By mysticcharoite, Jun 19 2018 07:50PM
Now the Internet keeps telling me I shouldn't sleep next to my dog. Haha, and the Internet doesn't even have the first idea how many freaking dogs I sometimes sleep next to. But there's apparently science behind this which ranges from the hysterical (" From 1977 to 1998, there were 23 documented cases of human bubonic plague that could be attributed to the family cat!") to the more sensible (humans sleep better when they're not spooning a canine).
Some people seem to think if you allow your dog such a privilege s/he will reward you by eating you one day. I really doubt that, a lifetime of spoiling dogs rotten and I’ve not been eaten yet. Maybe this is because all of the dogs I’ve known and loved in my life are far too pragmatic to bite the hand that feeds them (aside from the odd occasion when they either mistake that hand for a chicken foot or for another dog who happens to have really, really pissed them off, ouch). After all, give a man a fishing rod and he can feed his family (and dog) for a year. Give a dog a human and he will have breakfast, dinner and hopefully plenty of treats for the rest of his life.
This is Wren. Wren isn't a fully fledged bed dog. More of an afternoon nap dog.
The Mayo Clinic study, referred to above, concluded…Humans with a single dog in their bedroom maintained good sleep efficiency; however, the dog's position on/off the bed made a difference. A dog's presence in the bedroom may not be disruptive to human sleep, as was previously suspected. I wonder if the same applies to partners? Does having another human sleeping on the floor not impede your sleep as much as the one attempting to starfish in the bed next to you?

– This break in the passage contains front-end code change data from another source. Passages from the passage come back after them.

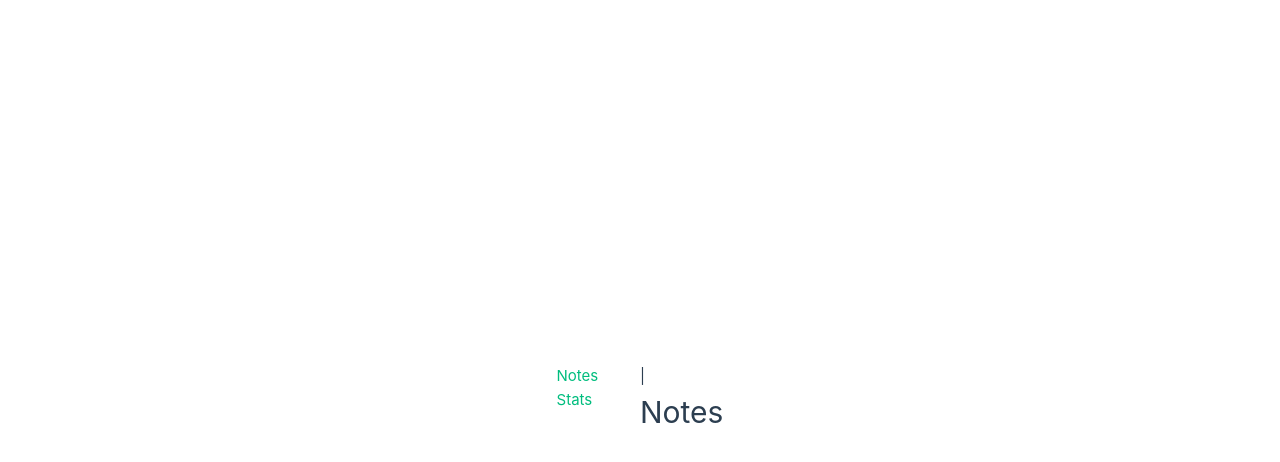
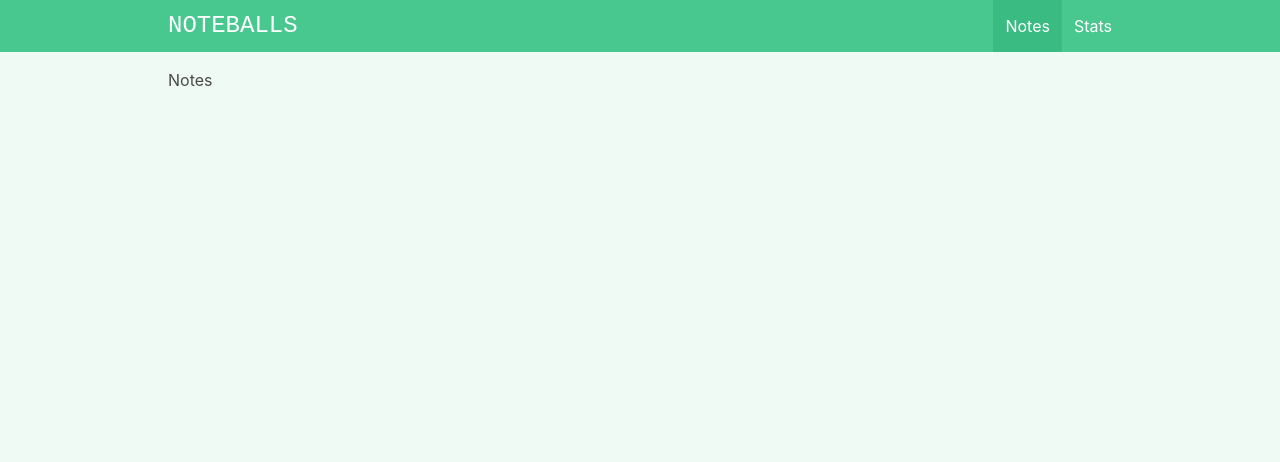
Before and after one commit to jbiddulph/noteballs, a Vue app: page / in a window 1280 px wide. Shown: the top 462 px of the page. Built offline with nearby package versions, Linux system fonts and the light colour scheme.

Commit message:
styling navbar

```diff
--- a/index.html
+++ b/index.html
@@ -1,5 +1,5 @@
 <!DOCTYPE html>
-<html lang="en">
+<html lang="en" class="has-background-success-light">
   <head>
     <meta charset="UTF-8">
     <link rel="icon" href="/favicon.ico">
--- a/package.json
+++ b/package.json
@@ -8,6 +8,7 @@
     "preview": "vite preview"
   },
   "dependencies": {
+    "bulma": "^0.9.4",
     "vue": "^3.3.4",
     "vue-router": "^4.2.5"
   },
--- a/src/App.vue
+++ b/src/App.vue
@@ -1,6 +1,16 @@
 
 <template>
-  <RouterLink to="/">Notes</RouterLink> |
-  <RouterLink to="/stats">Stats</RouterLink>
-  <RouterView />
+  <NavBar />
+  <div class="container is-max-desktop px-2 py-4">
+    <RouterView />
+  </div>
 </template>
+
+<script setup>
+/* Imports */
+import NavBar from '@/components/layout/NavBar.vue'
+</script>
+
+<style>
+  @import 'bulma/css/bulma.min.css';
+</style>
--- a/src/assets/main.css
+++ b/src/assets/main.css
@@ -1,9 +1,8 @@
-@import './base.css';
+/* @import './base.css'; */
 
-#app {
+/* #app {
   max-width: 1280px;
   margin: 0 auto;
-  padding: 2rem;
 
   font-weight: normal;
 }
@@ -19,9 +18,9 @@ a,
   a:hover {
     background-color: hsla(160, 100%, 37%, 0.2);
   }
-}
+} */
 
-@media (min-width: 1024px) {
+/* @media (min-width: 1024px) {
   body {
     display: flex;
     place-items: center;
@@ -32,4 +31,4 @@ a,
     grid-template-columns: 1fr 1fr;
     padding: 0 2rem;
   }
-}
+} */
--- /dev/null
+++ b/src/components/layout/NavBar.vue
@@ -0,0 +1,71 @@
+<template>
+  <nav
+    class="navbar is-success"
+    aria-label="main navigation"
+    role="navigation"
+  >
+    <div class="container is-max-desktop px-2">
+      <div class="navbar-brand">
+        <div class="navbar-item is-size-4 is-family-monospace">
+          NOTEBALLS
+        </div>
+
+        <a
+          @click.prevent="showMobileNav = !showMobileNav"
+          class="navbar-burger"
+          :class="{ 'is-active' : showMobileNav }"
+          aria-expanded="false"
+          aria-label="menu"
+          data-target="navbarBasicExample"
+          role="button"
+        >
+          <span aria-hidden="true"></span>
+          <span aria-hidden="true"></span>
+          <span aria-hidden="true"></span>
+        </a>
+      </div>
+
+      <div
+        id="navbarBasicExample"
+        class="navbar-menu"
+        :class="{ 'is-active' : showMobileNav }"
+      >
+
+        <div class="navbar-end">
+          <RouterLink
+            class="navbar-item"
+            active-class="is-active"
+            to="/"
+          >
+            Notes
+          </RouterLink>
+          <RouterLink
+            class="navbar-item"
+            active-class="is-active"
+            to="/stats"
+          >
+            Stats
+          </RouterLink>
+
+        </div>
+      </div>
+    </div>
+  </nav>
+</template>
+
+<script setup>
+/* Imports */
+import { ref } from 'vue'
+/* Mobile Nav */
+const showMobileNav = ref(false)
+</script>
+
+<style scoped>
+@media (max-width: 1023px) {
+  .navbar-menu {
+    position: absolute;
+    left: 0;
+    width: 100%;
+  }
+}
+</style>
--- a/src/main.js
+++ b/src/main.js
@@ -1,5 +1,3 @@
-import './assets/main.css'
-
 import { createApp } from 'vue'
 import App from './App.vue'
 import router from '@/router'
```
Also changed, not shown: 1 other file (tests, documents, lock files or other folders).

I think it’s safe to say, if you allow anyone in your bedroom you’re going to – for better or worse – lose a bit of sleep now and again. We sleep a lot in our lives. It’s possible that by the time you reach 75, you’ll have spent 25 of those asleep. Surely you’re not going to miss the odd 40s here and there while your dog rearranges his balls or chases phantom rabbits?
It’s not even as if all dogs actually want to sleep on the bed with you. It’s kind of a privilege if they want to snuggle. Out of my mini horde, five couldn’t give a toss about my bed and if I ever invite them up they usually kick up a fuss at 1am demanding the cold floors of downstairs or choose to curl up in a crate. Some can take or leave it. The rest are dedicated bed dogs who sit and stare pointedly at the door to the world upstairs from 9pm onwards.
There is a 3 bed dog maximum rule in my house which is mostly broken. Not because dogs expect democracy and fairness but because I am weak. If someone hasn’t been well, looks upset, there’s an R in the month etc I can be swayed into letting a 4th or even 5th sneak up the stairs as I sigh and try to insert myself Tetris style into the abstract space between imaginatively arranged sleeping hounds.
Yes, I do sometimes wake up breathing through a nostril full of fluff, sometimes they fart (although they’d probably say the same about me) and they have the annoying habit of not having that irritable space between sleep and wakefulness like us and will joyously tell you it’s morning by jumping on your head or digging their claws in your underarm. It doesn’t even have to be actual morning either. If they are naughty or don't settle, they know they will get kicked out of the bedroom.
It’s also nice to sleep without the canine company sometimes.
However, if they want to then generally I let them up because to me, it's another way of strengthening our relationship. Dogs don’t care that you are asleep (or at least trying to), it’s a bit of extra time with their human that might get lost otherwise in daily life, work, social lives and the mundane stuff that distracts us from the fact our canine companions live precious short lives that we don’t share enough of sometimes.